Cannabis bought in British Columbia (Ashley Wadhwani/Black Press Media)
Is it time to start thinking about greener ways to package cannabis?

Packaging suppliers are still figuring eco-friendly and affordable packaging options that fit the mandates of Cannabis Regulations

Cops converge in a Marshall Road parking lot on Thursday afternoon following a reported police incident. (Ben Lypka/Abbotsford News)
Federal offender escapes, gets shot at and is taken back into custody in Abbotsford

Several branches of law enforcement find escapee a short distance from where he fled

A demonstrator wears representations of sea lice outside the Fisheries and Oceans Canada offices in downtown Vancouver Sept. 24, demanding more action on the Cohen Commission recommendations to protect wild Fraser River sockeye. (Quinn Bender photo)
First Nations renew call to revoke salmon farm licences

Leadership council implores use of precautionary principle in Discovery Islands

Ten-month-old Aidan Deschamps poses for a photo with his parents Amanda Sully and Adam Deschamps in this undated handout photo.
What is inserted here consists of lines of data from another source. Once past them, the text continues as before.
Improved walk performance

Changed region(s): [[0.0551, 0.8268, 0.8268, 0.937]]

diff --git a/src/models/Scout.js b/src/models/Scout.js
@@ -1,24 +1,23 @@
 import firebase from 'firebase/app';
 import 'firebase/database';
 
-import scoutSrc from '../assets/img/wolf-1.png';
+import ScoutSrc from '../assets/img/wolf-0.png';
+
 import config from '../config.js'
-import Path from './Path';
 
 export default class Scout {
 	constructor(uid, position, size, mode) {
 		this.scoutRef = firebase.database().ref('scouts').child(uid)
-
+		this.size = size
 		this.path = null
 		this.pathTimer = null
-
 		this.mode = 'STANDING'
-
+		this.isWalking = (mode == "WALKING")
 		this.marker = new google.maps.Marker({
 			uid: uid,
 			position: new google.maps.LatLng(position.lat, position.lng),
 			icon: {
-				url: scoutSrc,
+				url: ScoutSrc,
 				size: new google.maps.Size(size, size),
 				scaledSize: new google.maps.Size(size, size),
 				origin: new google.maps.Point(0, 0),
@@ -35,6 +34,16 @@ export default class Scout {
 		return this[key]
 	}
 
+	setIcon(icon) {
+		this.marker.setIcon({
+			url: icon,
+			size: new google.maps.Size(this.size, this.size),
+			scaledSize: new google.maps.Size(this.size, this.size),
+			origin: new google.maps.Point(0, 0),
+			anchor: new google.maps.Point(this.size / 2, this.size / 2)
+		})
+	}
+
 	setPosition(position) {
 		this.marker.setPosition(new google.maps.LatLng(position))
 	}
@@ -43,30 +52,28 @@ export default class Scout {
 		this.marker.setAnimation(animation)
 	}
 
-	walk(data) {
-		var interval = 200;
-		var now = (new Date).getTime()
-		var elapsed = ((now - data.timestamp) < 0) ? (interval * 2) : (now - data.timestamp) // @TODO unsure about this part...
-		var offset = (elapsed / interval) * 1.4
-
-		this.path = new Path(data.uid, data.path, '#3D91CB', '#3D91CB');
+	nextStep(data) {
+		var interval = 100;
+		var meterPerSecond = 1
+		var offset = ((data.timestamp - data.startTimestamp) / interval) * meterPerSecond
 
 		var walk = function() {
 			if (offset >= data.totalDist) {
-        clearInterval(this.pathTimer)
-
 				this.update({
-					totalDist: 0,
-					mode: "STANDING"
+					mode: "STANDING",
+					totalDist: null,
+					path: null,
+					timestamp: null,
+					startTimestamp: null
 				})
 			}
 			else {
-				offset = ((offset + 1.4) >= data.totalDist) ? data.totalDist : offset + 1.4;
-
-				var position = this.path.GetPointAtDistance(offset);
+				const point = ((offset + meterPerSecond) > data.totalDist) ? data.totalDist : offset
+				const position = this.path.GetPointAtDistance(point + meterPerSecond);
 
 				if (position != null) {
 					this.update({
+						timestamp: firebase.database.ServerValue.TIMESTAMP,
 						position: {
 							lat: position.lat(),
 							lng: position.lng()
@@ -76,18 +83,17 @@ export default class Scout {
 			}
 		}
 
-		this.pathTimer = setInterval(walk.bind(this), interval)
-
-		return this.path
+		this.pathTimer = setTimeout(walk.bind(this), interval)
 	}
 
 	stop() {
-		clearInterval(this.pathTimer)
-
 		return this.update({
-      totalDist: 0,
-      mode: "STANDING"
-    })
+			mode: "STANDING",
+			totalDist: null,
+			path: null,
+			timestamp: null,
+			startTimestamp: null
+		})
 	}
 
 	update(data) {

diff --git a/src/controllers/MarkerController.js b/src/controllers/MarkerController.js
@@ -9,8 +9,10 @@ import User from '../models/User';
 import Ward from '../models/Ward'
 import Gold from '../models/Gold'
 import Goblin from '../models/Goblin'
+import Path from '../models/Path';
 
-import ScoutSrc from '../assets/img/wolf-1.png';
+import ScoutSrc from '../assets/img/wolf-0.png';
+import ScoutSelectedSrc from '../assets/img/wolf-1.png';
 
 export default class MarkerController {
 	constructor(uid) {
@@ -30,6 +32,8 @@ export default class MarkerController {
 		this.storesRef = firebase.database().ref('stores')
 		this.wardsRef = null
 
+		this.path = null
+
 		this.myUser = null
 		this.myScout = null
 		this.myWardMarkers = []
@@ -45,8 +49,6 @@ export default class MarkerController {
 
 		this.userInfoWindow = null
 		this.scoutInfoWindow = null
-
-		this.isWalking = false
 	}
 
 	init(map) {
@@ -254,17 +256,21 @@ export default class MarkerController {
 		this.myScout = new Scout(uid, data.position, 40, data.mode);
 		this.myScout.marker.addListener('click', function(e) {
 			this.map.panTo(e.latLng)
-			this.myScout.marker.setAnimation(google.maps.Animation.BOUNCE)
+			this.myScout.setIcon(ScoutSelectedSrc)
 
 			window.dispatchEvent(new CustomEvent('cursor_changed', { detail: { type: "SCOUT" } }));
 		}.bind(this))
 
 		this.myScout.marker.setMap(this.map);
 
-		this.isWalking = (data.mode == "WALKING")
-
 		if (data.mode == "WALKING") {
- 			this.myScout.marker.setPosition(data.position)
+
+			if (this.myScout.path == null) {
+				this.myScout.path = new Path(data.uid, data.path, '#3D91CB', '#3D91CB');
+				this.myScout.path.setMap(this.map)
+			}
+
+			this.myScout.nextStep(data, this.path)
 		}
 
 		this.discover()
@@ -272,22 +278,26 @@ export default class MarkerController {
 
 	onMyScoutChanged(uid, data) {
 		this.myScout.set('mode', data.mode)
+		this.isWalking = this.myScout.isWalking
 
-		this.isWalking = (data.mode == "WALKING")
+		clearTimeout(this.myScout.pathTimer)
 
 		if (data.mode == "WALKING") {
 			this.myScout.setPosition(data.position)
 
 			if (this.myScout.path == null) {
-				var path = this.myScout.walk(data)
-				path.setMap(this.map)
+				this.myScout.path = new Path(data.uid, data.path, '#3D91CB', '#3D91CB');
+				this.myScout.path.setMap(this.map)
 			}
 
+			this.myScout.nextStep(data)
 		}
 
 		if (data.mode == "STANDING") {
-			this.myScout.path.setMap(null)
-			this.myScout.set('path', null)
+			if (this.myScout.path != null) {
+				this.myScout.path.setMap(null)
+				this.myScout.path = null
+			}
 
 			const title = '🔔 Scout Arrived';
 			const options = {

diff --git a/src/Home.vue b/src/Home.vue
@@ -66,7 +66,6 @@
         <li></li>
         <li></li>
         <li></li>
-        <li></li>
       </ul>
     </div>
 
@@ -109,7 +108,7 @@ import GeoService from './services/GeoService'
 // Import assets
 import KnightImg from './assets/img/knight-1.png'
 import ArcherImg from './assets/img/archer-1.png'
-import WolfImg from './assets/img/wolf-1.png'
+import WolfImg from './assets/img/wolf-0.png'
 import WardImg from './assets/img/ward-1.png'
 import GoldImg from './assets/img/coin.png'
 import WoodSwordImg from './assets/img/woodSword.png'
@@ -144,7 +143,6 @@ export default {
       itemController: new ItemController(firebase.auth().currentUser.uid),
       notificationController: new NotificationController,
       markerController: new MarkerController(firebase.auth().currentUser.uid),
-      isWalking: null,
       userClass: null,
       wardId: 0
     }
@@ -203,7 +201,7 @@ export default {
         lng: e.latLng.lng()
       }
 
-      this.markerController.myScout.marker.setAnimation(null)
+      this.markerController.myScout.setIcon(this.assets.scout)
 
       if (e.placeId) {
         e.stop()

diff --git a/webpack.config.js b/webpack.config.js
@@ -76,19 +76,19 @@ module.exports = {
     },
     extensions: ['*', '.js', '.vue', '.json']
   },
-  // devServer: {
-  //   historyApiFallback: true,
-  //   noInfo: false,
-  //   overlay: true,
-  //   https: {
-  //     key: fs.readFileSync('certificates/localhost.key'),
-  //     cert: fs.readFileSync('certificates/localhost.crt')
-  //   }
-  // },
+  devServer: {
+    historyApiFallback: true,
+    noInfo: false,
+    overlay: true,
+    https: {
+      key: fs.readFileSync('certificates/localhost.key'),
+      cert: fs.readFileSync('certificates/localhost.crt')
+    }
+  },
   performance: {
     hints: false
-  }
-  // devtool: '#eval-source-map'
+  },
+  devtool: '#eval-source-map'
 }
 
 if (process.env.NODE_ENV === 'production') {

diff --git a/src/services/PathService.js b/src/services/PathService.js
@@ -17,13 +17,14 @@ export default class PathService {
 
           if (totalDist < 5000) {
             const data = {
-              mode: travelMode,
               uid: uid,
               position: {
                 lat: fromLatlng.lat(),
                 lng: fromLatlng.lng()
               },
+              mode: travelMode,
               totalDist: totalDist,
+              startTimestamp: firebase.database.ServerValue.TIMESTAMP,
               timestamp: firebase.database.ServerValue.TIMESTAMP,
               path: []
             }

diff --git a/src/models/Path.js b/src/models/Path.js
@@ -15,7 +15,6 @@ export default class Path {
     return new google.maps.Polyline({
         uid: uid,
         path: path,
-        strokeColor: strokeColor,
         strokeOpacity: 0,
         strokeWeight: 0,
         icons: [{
Ten-month-old Aidan Deschamps was the first baby in Canada to be diagnosed with spinal muscular atrophy through Ontario’s newborn screening program. The test was added to the program six days before he was born. THE CANADIAN PRESS/HO, Children’s Hospital Eastern Ontario *MANDATORY CREDIT*
First newborn tested for spinal muscular atrophy in Canada hits new milestones

‘If Aidan had been born any earlier or anywhere else our story would be quite different’

(Pixabay)
Canadians’ mental health has deteriorated with the second wave, study finds

Increased substance use one of the ways people are coping

Most Read